Courtesy City of Colorado Springs
This map shows the two tracts City Council intends to annex into the city limits.
In a series of votes on Feb. 26, Colorado Springs City Council set in motion development in the north end of the city that officials say will bring a total of more than $4 billion in economic impact in the next 25 years.
But in doing so, the Council also assigned at least $40 million tax dollars over those 25 years to help those developments along.
The first is a visitors center at the Air Force Academy that's part of the City for Champions
— four venues designed to attract out-of-state visitors and subsidized by the use of state sales tax revenue. (The other venues are a sports medicine center at the University of Colorado at Colorado Springs, the Olympic Museum under construction downtown, a downtown stadium and a hockey arena at Colorado College. All the venues have been pledged $120.5 million in state sales tax over 30 years.)
Council postponed until March 12 votes on resolutions annexing the roughly 180 acres at the North Gate Boulevard entrance to the Academy to accommodate the development of the visitors center, hotels, office space, restaurants and the like. (Some paperwork wasn't completed to enable a vote on Feb. 26.)
But Council adopted ordinances in favor of the annexation, which paves the way for subsequent votes to make the mega development happen, which city economic development officer Bob Cope says will bring $2.6 billion in economic activity, including 1,700 construction jobs and 1,100 permanent jobs.
The 537,000-square-foot complex known as True North Commons is being developed by Blue & Silver Development Partners, formed in November 2017 by Dan Schnepf, and Schnepf's firm, Matrix Design Group.
While a few citizens expressed concern about the development encroaching on nearby Monument Creek and other environmental issues, Academy officials and others advocated for the development. Developers hope to issue bonds in the second quarter of 2019.
Although not yet approved, the True North Commons project will require an infusion of $23 million over 25 years in public money via tax increment financing (TIF) collected through the urban renewal mechanism. The TIF allows tax revenue created by the development to be pumped into public infrastructure.
Councilors Bill Murray and Yolanda Avila expressed reservations, however. Murray said the Council votes were premature before everything is known, while Avila, who represents the city's southeast sector, noted the city appears to be doing "back bends, somersaults and back flips to make this happen."
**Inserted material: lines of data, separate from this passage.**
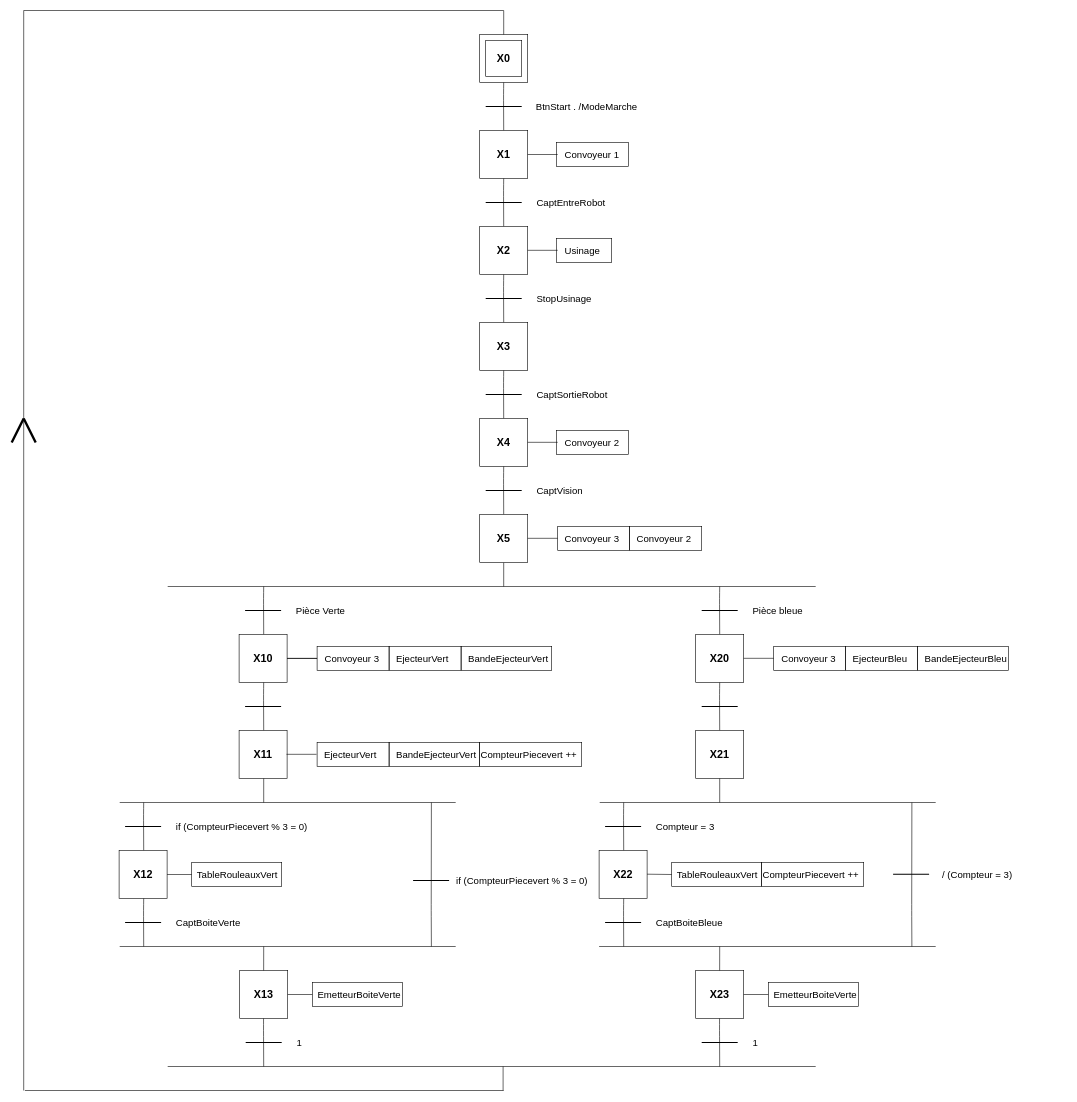
This is Auto.drawio from Sem98-chain/INSA, a draw.io file, before an edit. Source tidied: cells renumbered, new cells numbered last; positions are measured from the earlier drawing's top-left corner, leaving out a move shared by most shapes. Both pictures are drawn from the tidied source at 60%, with x=0, y=0 at pixel (11, 10).
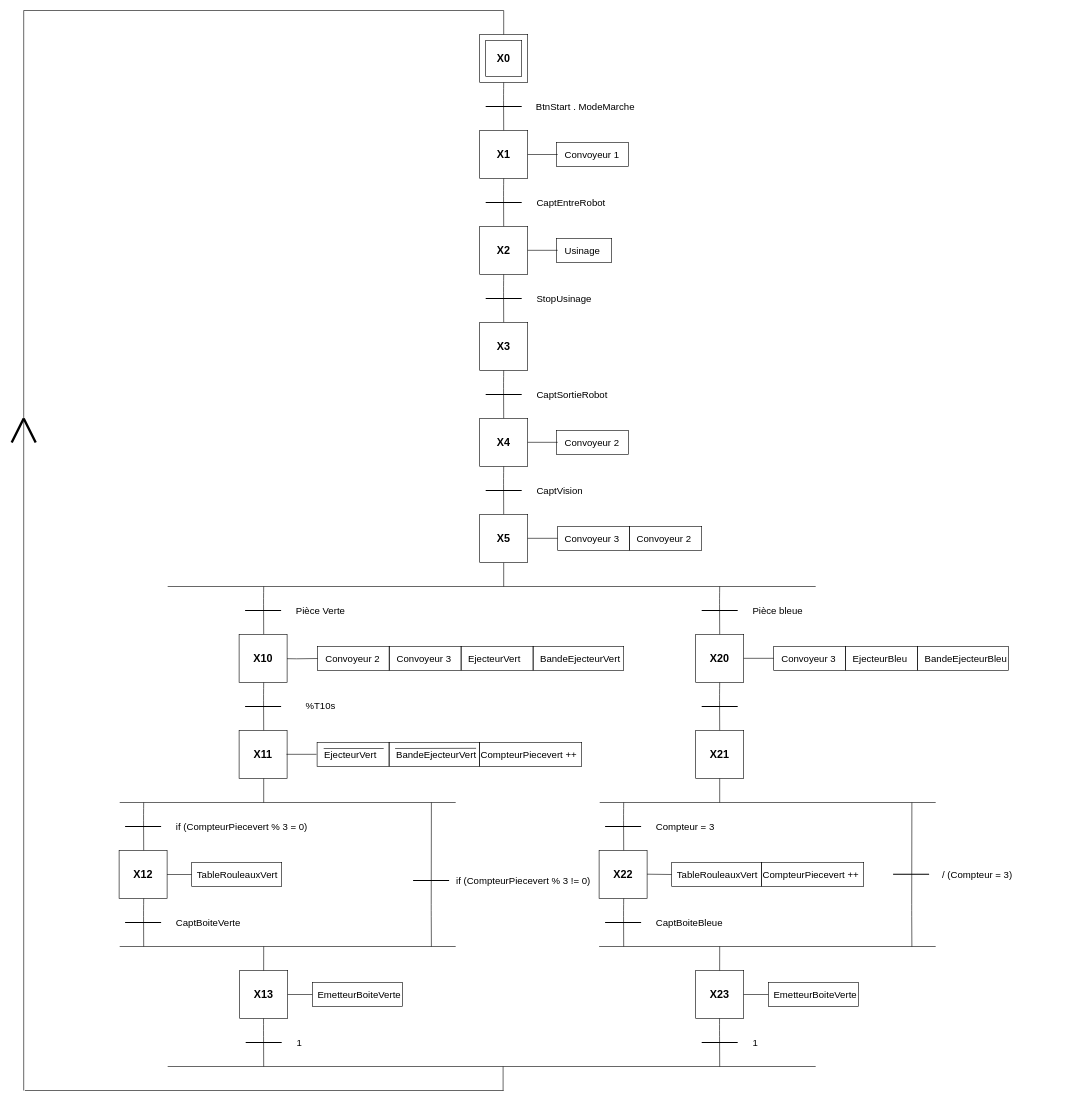
Above is the later version.

The change refers to these unchanged cells:
```xml
<mxCell id="44" value="&lt;font size=&quot;1&quot;&gt;&lt;b style=&quot;font-size: 18px&quot;&gt;X10&lt;/b&gt;&lt;/font&gt;" style="text;html=1;strokeColor=none;fillColor=none;align=center;verticalAlign=middle;whiteSpace=wrap;rounded=0;" parent="1" vertex="1">
  <mxGeometry x="399" y="1070" width="40" height="20" as="geometry" />
</mxCell>
```

The edit, as a diff of the source:
```diff
@@
-    <mxCell id="2" style="edgeStyle=orthogonalEdgeStyle;rounded=0;jettySize=auto;html=1;" parent="1" edge="1" source="3" target="44">
-      <mxGeometry relative="1" as="geometry" />
+    <mxCell id="2" style="edgeStyle=orthogonalEdgeStyle;rounded=0;jettySize=auto;html=1;" parent="1" edge="1" target="44">
+      <mxGeometry relative="1" as="geometry">
+        <mxPoint x="510" y="1080" as="sourcePoint" />
+      </mxGeometry>
     </mxCell>
     <mxCell id="3" style="rounded=0;whiteSpace=wrap;html=1;fillColor=none;gradientColor=none;" parent="1" vertex="1">
-      <mxGeometry x="509" y="1060" width="120" height="40" as="geometry" />
+      <mxGeometry x="629" y="1060" width="120" height="40" as="geometry" />
     </mxCell>
@@
-    <mxCell id="17" value="&lt;font style=&quot;font-size: 16px&quot;&gt;BtnStart . /ModeMarche&lt;/font&gt;" style="text;html=1;strokeColor=none;fillColor=none;align=left;verticalAlign=middle;whiteSpace=wrap;rounded=0;" parent="1" vertex="1">
+    <mxCell id="17" value="&lt;font style=&quot;font-size: 16px&quot;&gt;BtnStart . ModeMarche&lt;/font&gt;" style="text;html=1;strokeColor=none;fillColor=none;align=left;verticalAlign=middle;whiteSpace=wrap;rounded=0;" parent="1" vertex="1">
       <mxGeometry x="872" y="150" width="236" height="20" as="geometry" />
     </mxCell>
@@
     <mxCell id="27" value="&lt;font style=&quot;font-size: 16px&quot;&gt;Usinage&lt;/font&gt;" style="text;html=1;strokeColor=none;fillColor=none;align=left;verticalAlign=middle;whiteSpace=wrap;rounded=0;" parent="1" vertex="1">
-      <mxGeometry x="920" y="390" width="236" height="20" as="geometry" />
+      <mxGeometry x="920" y="390" width="80" height="20" as="geometry" />
     </mxCell>
@@
-    <mxCell id="47" style="endArrow=none;html=1;strokeWidth=1;" parent="1" edge="1">
-      <mxGeometry relative="1" as="geometry">
-        <mxPoint x="459" y="1079.7" as="sourcePoint" />
-        <mxPoint x="509" y="1079.7" as="targetPoint" />
-      </mxGeometry>
-    </mxCell>
@@
     <mxCell id="64" value="&lt;font style=&quot;font-size: 16px&quot;&gt;Convoyeur 3&lt;/font&gt;" style="text;html=1;strokeColor=none;fillColor=none;align=left;verticalAlign=middle;whiteSpace=wrap;rounded=0;" parent="1" vertex="1">
-      <mxGeometry x="520" y="1070" width="100" height="20" as="geometry" />
+      <mxGeometry x="640" y="1070" width="100" height="20" as="geometry" />
     </mxCell>
     <mxCell id="65" style="rounded=0;whiteSpace=wrap;html=1;fillColor=none;gradientColor=none;" parent="1" vertex="1">
-      <mxGeometry x="629" y="1060" width="120" height="40" as="geometry" />
+      <mxGeometry x="749" y="1060" width="120" height="40" as="geometry" />
     </mxCell>
@@
     <mxCell id="97" value="&lt;font style=&quot;font-size: 16px&quot;&gt;EjecteurVert&lt;/font&gt;" style="text;html=1;strokeColor=none;fillColor=none;align=left;verticalAlign=middle;whiteSpace=wrap;rounded=0;" parent="1" vertex="1">
-      <mxGeometry x="639" y="1070" width="100" height="20" as="geometry" />
+      <mxGeometry x="759" y="1070" width="100" height="20" as="geometry" />
     </mxCell>
@@
     <mxCell id="139" style="rounded=0;whiteSpace=wrap;html=1;fillColor=none;gradientColor=none;" parent="1" vertex="1">
-      <mxGeometry x="749" y="1060" width="151" height="40" as="geometry" />
+      <mxGeometry x="869" y="1060" width="151" height="40" as="geometry" />
     </mxCell>
     <mxCell id="140" value="&lt;font style=&quot;font-size: 16px&quot;&gt;BandeEjecteurVert&lt;/font&gt;" style="text;html=1;strokeColor=none;fillColor=none;align=left;verticalAlign=middle;whiteSpace=wrap;rounded=0;" parent="1" vertex="1">
-      <mxGeometry x="759" y="1070" width="100" height="20" as="geometry" />
+      <mxGeometry x="879" y="1070" width="100" height="20" as="geometry" />
     </mxCell>
@@
     <mxCell id="142" value="&lt;font style=&quot;font-size: 16px&quot;&gt;EjecteurVert&lt;/font&gt;" style="text;html=1;strokeColor=none;fillColor=none;align=left;verticalAlign=middle;whiteSpace=wrap;rounded=0;" parent="1" vertex="1">
-      <mxGeometry x="519" y="1230" width="100" height="20" as="geometry" />
+      <mxGeometry x="519" y="1230" width="101" height="20" as="geometry" />
     </mxCell>
@@
     <mxCell id="144" value="&lt;font style=&quot;font-size: 16px&quot;&gt;BandeEjecteurVert&lt;/font&gt;" style="text;html=1;strokeColor=none;fillColor=none;align=left;verticalAlign=middle;whiteSpace=wrap;rounded=0;" parent="1" vertex="1">
-      <mxGeometry x="639" y="1230" width="100" height="20" as="geometry" />
+      <mxGeometry x="639" y="1230" width="141" height="20" as="geometry" />
     </mxCell>
@@
-    <mxCell id="148" value="&lt;span style=&quot;font-size: 16px&quot;&gt;if (CompteurPiecevert % 3 = 0)&lt;/span&gt;" style="text;html=1;strokeColor=none;fillColor=none;align=left;verticalAlign=middle;whiteSpace=wrap;rounded=0;" parent="1" vertex="1">
+    <mxCell id="148" value="&lt;span style=&quot;font-size: 16px&quot;&gt;if (CompteurPiecevert % 3 != 0)&lt;/span&gt;" style="text;html=1;strokeColor=none;fillColor=none;align=left;verticalAlign=middle;whiteSpace=wrap;rounded=0;" parent="1" vertex="1">
       <mxGeometry x="739" y="1440" width="228" height="20" as="geometry" />
     </mxCell>
@@
+    <mxCell id="153" style="endArrow=none;html=1;entryX=1;entryY=0;entryDx=0;entryDy=0;" parent="1" edge="1" target="142">
+      <mxGeometry relative="1" as="geometry">
+        <mxPoint x="520" y="1230" as="sourcePoint" />
+      </mxGeometry>
+    </mxCell>
+    <mxCell id="154" style="endArrow=none;html=1;" parent="1" edge="1" target="144">
+      <mxGeometry relative="1" as="geometry">
+        <mxPoint x="648" y="1230" as="sourcePoint" />
+      </mxGeometry>
+    </mxCell>
+    <mxCell id="155" style="endArrow=none;html=1;exitX=0;exitY=0;exitDx=0;exitDy=0;entryX=0.957;entryY=-0.014;entryDx=0;entryDy=0;entryPerimeter=0;" parent="1" edge="1" source="144" target="144">
+      <mxGeometry relative="1" as="geometry" />
+    </mxCell>
+    <mxCell id="156" value="&lt;span style=&quot;font-size: 16px&quot;&gt;%T10s&lt;/span&gt;" style="text;html=1;strokeColor=none;fillColor=none;align=left;verticalAlign=middle;whiteSpace=wrap;rounded=0;" parent="1" vertex="1">
+      <mxGeometry x="488" y="1148" width="98" height="20" as="geometry" />
+    </mxCell>
+    <mxCell id="157" style="rounded=0;whiteSpace=wrap;html=1;fillColor=none;gradientColor=none;" parent="1" vertex="1">
+      <mxGeometry x="509.5" y="1060" width="120" height="40" as="geometry" />
+    </mxCell>
+    <mxCell id="158" value="&lt;font style=&quot;font-size: 16px&quot;&gt;Convoyeur 2&lt;/font&gt;" style="text;html=1;strokeColor=none;fillColor=none;align=left;verticalAlign=middle;whiteSpace=wrap;rounded=0;" parent="1" vertex="1">
+      <mxGeometry x="520.5" y="1070" width="100" height="20" as="geometry" />
+    </mxCell>
```
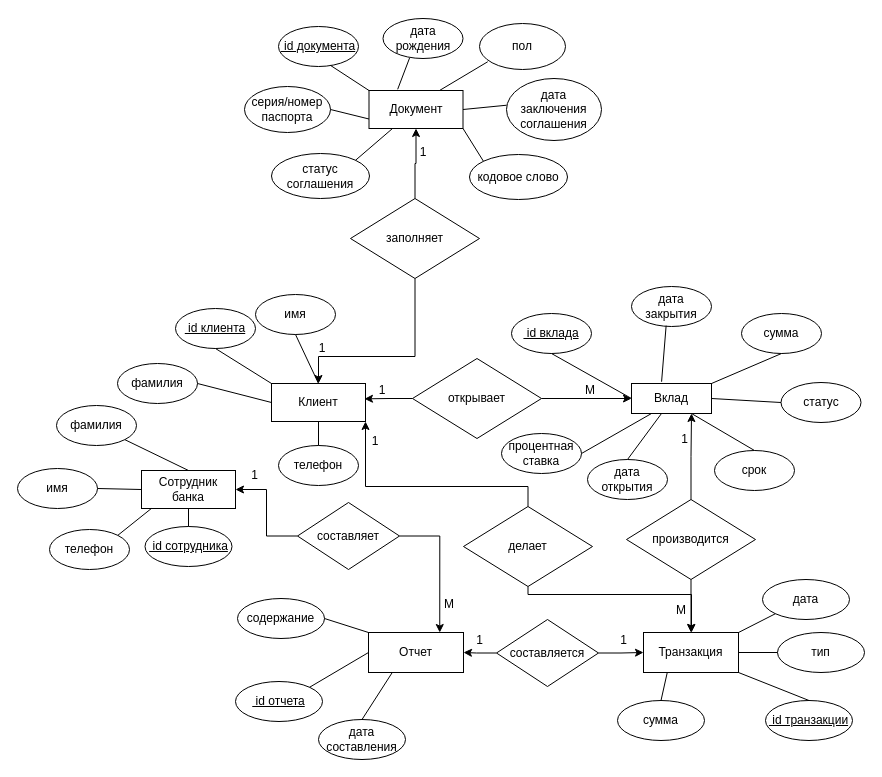
Above: lab1.drawio in OlegWhiteRose/Architectures-for-highload (draw.io), before the change. Source tidied: cells renumbered, new cells numbered last; positions are measured from the earlier drawing's top-left corner, leaving out a move shared by most shapes. Both pictures are drawn from the tidied source at 100%, with x=0, y=0 at pixel (17, 18).
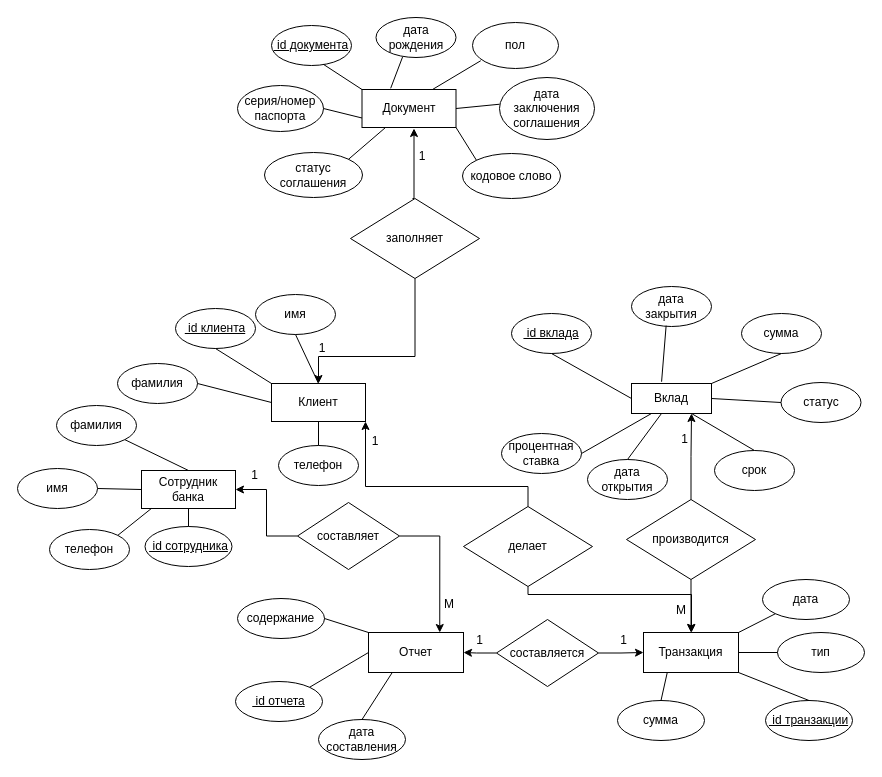
After the change.

Unchanged cells that the change refers to:
```xml
<mxCell id="2" value="Вклад" style="rounded=0;whiteSpace=wrap;html=1;" parent="1" vertex="1">
  <mxGeometry x="614" y="365" width="80" height="30" as="geometry" />
</mxCell>
<mxCell id="13" value="Клиент" style="rounded=0;whiteSpace=wrap;html=1;" parent="1" vertex="1">
  <mxGeometry x="254" y="365" width="94" height="38" as="geometry" />
</mxCell>
<mxCell id="66" value="заполняет" style="rhombus;whiteSpace=wrap;html=1;" parent="1" vertex="1">
  <mxGeometry x="333" y="180" width="129" height="80" as="geometry" />
</mxCell>
```

The edit, as a diff of the source:
```diff
@@
-    <mxCell id="14" style="edgeStyle=orthogonalEdgeStyle;rounded=0;jettySize=auto;html=1;entryX=0;entryY=0.5;entryDx=0;entryDy=0;" parent="1" edge="1" source="15" target="2">
-      <mxGeometry relative="1" as="geometry" />
-    </mxCell>
-    <mxCell id="15" value="открывает" style="rhombus;whiteSpace=wrap;html=1;" parent="1" vertex="1">
-      <mxGeometry x="395" y="340" width="129" height="80" as="geometry" />
-    </mxCell>
-    <mxCell id="16" style="edgeStyle=orthogonalEdgeStyle;rounded=0;jettySize=auto;html=1;entryX=0.989;entryY=0.404;entryDx=0;entryDy=0;entryPerimeter=0;" parent="1" edge="1" source="15" target="13">
-      <mxGeometry relative="1" as="geometry" />
-    </mxCell>
-    <mxCell id="17" value="1" style="text;html=1;align=center;verticalAlign=middle;whiteSpace=wrap;rounded=0;" parent="1" vertex="1">
-      <mxGeometry x="335" y="357" width="60" height="30" as="geometry" />
-    </mxCell>
-    <mxCell id="18" value="М" style="text;html=1;align=center;verticalAlign=middle;whiteSpace=wrap;rounded=0;" parent="1" vertex="1">
-      <mxGeometry x="543" y="357" width="60" height="30" as="geometry" />
-    </mxCell>
@@
     <mxCell id="63" value="Документ" style="rounded=0;whiteSpace=wrap;html=1;" parent="1" vertex="1">
-      <mxGeometry x="351.5" y="72" width="94" height="38" as="geometry" />
+      <mxGeometry x="344.5" y="71" width="94" height="38" as="geometry" />
     </mxCell>
@@
-    <mxCell id="65" style="edgeStyle=orthogonalEdgeStyle;rounded=0;jettySize=auto;html=1;" parent="1" edge="1" source="66" target="63">
-      <mxGeometry relative="1" as="geometry" />
+    <mxCell id="65" style="edgeStyle=orthogonalEdgeStyle;rounded=0;orthogonalLoop=1;jettySize=auto;html=1;" parent="1" edge="1">
+      <mxGeometry relative="1" as="geometry">
+        <mxPoint x="395" y="180" as="sourcePoint" />
+        <mxPoint x="396.5" y="110" as="targetPoint" />
+        <Array as="points">
+          <mxPoint x="396.5" y="180" />
+        </Array>
+      </mxGeometry>
     </mxCell>
@@
     <mxCell id="68" value="1" style="text;html=1;align=center;verticalAlign=middle;whiteSpace=wrap;rounded=0;" parent="1" vertex="1">
-      <mxGeometry x="376" y="119" width="60" height="30" as="geometry" />
+      <mxGeometry x="375" y="123" width="60" height="30" as="geometry" />
     </mxCell>
@@
     <mxCell id="77" value="&lt;u&gt;&amp;nbsp;id документа&lt;/u&gt;" style="ellipse;whiteSpace=wrap;html=1;" parent="1" vertex="1">
-      <mxGeometry x="261" y="8" width="80" height="40" as="geometry" />
+      <mxGeometry x="254" y="7" width="80" height="40" as="geometry" />
     </mxCell>
@@
     <mxCell id="79" value="серия/номер паспорта" style="ellipse;whiteSpace=wrap;html=1;" parent="1" vertex="1">
-      <mxGeometry x="227" y="68" width="86" height="46" as="geometry" />
+      <mxGeometry x="220" y="67" width="86" height="46" as="geometry" />
     </mxCell>
@@
     <mxCell id="81" value="дата рождения" style="ellipse;whiteSpace=wrap;html=1;" parent="1" vertex="1">
-      <mxGeometry x="365.5" width="80" height="40" as="geometry" />
+      <mxGeometry x="358.5" y="-1" width="80" height="40" as="geometry" />
     </mxCell>
@@
     <mxCell id="83" value="пол" style="ellipse;whiteSpace=wrap;html=1;" parent="1" vertex="1">
-      <mxGeometry x="462" y="5" width="86" height="46" as="geometry" />
+      <mxGeometry x="455" y="4" width="86" height="46" as="geometry" />
     </mxCell>
@@
     <mxCell id="85" value="дата заключения соглашения" style="ellipse;whiteSpace=wrap;html=1;" parent="1" vertex="1">
-      <mxGeometry x="489" y="60" width="95" height="62" as="geometry" />
+      <mxGeometry x="482" y="59" width="95" height="62" as="geometry" />
     </mxCell>
@@
     <mxCell id="87" value="кодовое слово" style="ellipse;whiteSpace=wrap;html=1;" parent="1" vertex="1">
-      <mxGeometry x="452" y="136" width="98" height="45" as="geometry" />
+      <mxGeometry x="445" y="135" width="98" height="45" as="geometry" />
     </mxCell>
@@
     <mxCell id="89" value="статус соглашения" style="ellipse;whiteSpace=wrap;html=1;" parent="1" vertex="1">
-      <mxGeometry x="254" y="135" width="98" height="45" as="geometry" />
+      <mxGeometry x="247" y="134" width="98" height="45" as="geometry" />
     </mxCell>
```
"Southeast Colorado Springs has not had one urban renewal project, ever," she noted. "And we have been screaming out for that. We have an affordable housing [shortage] situation here. We’re leaving out communities. Residents in my district will not have transportation to the [Academy] visitors center. It’s not going to be open to them. It’s not affordable. I want to really look at what our whole city needs. I want us to have a visitors center, but not at this cost where the city has to do anything."
But Cope said, "There is only one Air Force Academy, and there will be only one Air Force Academy visitors center, so this is truly unique and extraordinary."
Additional Council votes on the project will take place March 12.
See the Power Point presentation:
See related PDF
The second vote approved $16.2 million in city sales tax revenues
over 25 years to Scheels All Sports, which plans to build a 220,000-square-foot store in Interquest Marketplace, also in the north end of the city, on land now owned by Nor'wood Development Group, the region's biggest developer. Councilors Murray and Andy Pico dissented, expressing concern the deal gives Scheels an unfair advantage over competitors and will cannibalize existing retailers' business.
The subsidy comes in the form of a Credit Public Improvement Fee that Scheels will be entitled to keep. The city also agreed to waive half of the city's 2 percent sales tax for 25 years. The deal relies on adoption of a new ordinance to enable such an incentive, never before bestowed by the city on a retailer.
The new mechanism can be used for other existing retailer and hotel expansion projects, as well as new construction.
The city contends Scheels will bring $1.5 billion in economic impact and $53 million in net new city tax revenue over 25 years, and 440 jobs with an average salary of $46,250.
In an email to Council, former Councilor Joel Miller (transparency note: father of Indy
reporter Faith Miller), who served from from 2013 to 2015, had this to say, in part:
Exempting businesses from sales tax in City Code is a new chapter of Corporate Welfare and these special deals are unsustainable and an affront on the free market. What does this do to retailers at the Chapel Hills Mall? Sears has just closed and now you’re voting to accelerate the demise of other businesses nearby by drawing customers away from them through special treatment.